(Records to process)

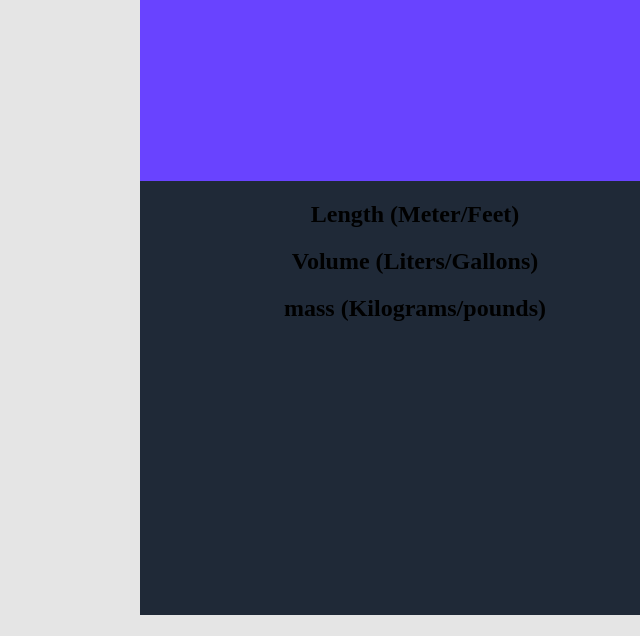
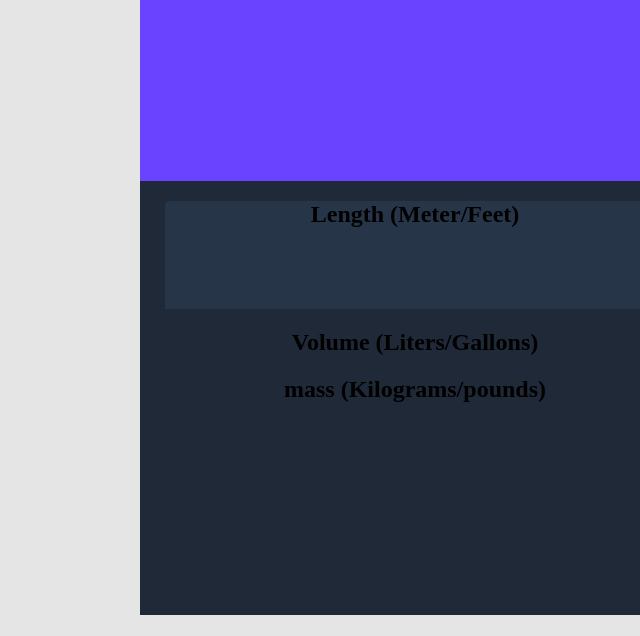
Before and after one commit to Wynclefe/unit-converter, a plain HTML site: page index.html in a window 1280 px wide. Shown: the part 164-800 px from the top of the page, without its empty margins (640-1280 px from the left). Drawn offline with Linux system fonts and the light colour scheme.

Commit message:
Add length section structure

```diff
--- a/index.css
+++ b/index.css
@@ -3,6 +3,7 @@ body {
     background: #E5E5E5;
     width: 800px;
     text-align: center;
+    display: flex;
 }
 
 .container {
@@ -21,3 +22,11 @@ body {
     height: 285px;
     background: #6943FF;
 }
+
+#length-section {
+width: 500px;
+height: 108.57px;
+margin: 0 auto;
+background: #273549;
+border-radius: 4.68077px 0px 0px 0px;
+}
```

(End Records to process)

# Problem to solve
Could you write out every line above exactly as it stands, with no images?

# Reply to the task
Before and after one commit to Wynclefe/unit-converter, a plain HTML site: page index.html in a window 1280 px wide. Shown: the part 164-800 px from the top of the page, without its empty margins (640-1280 px from the left). Drawn offline with Linux system fonts and the light colour scheme.

Commit message:
Add length section structure

```diff
--- a/index.css
+++ b/index.css
@@ -3,6 +3,7 @@ body {
     background: #E5E5E5;
     width: 800px;
     text-align: center;
+    display: flex;
 }
 
 .container {
@@ -21,3 +22,11 @@ body {
     height: 285px;
     background: #6943FF;
 }
+
+#length-section {
+width: 500px;
+height: 108.57px;
+margin: 0 auto;
+background: #273549;
+border-radius: 4.68077px 0px 0px 0px;
+}
```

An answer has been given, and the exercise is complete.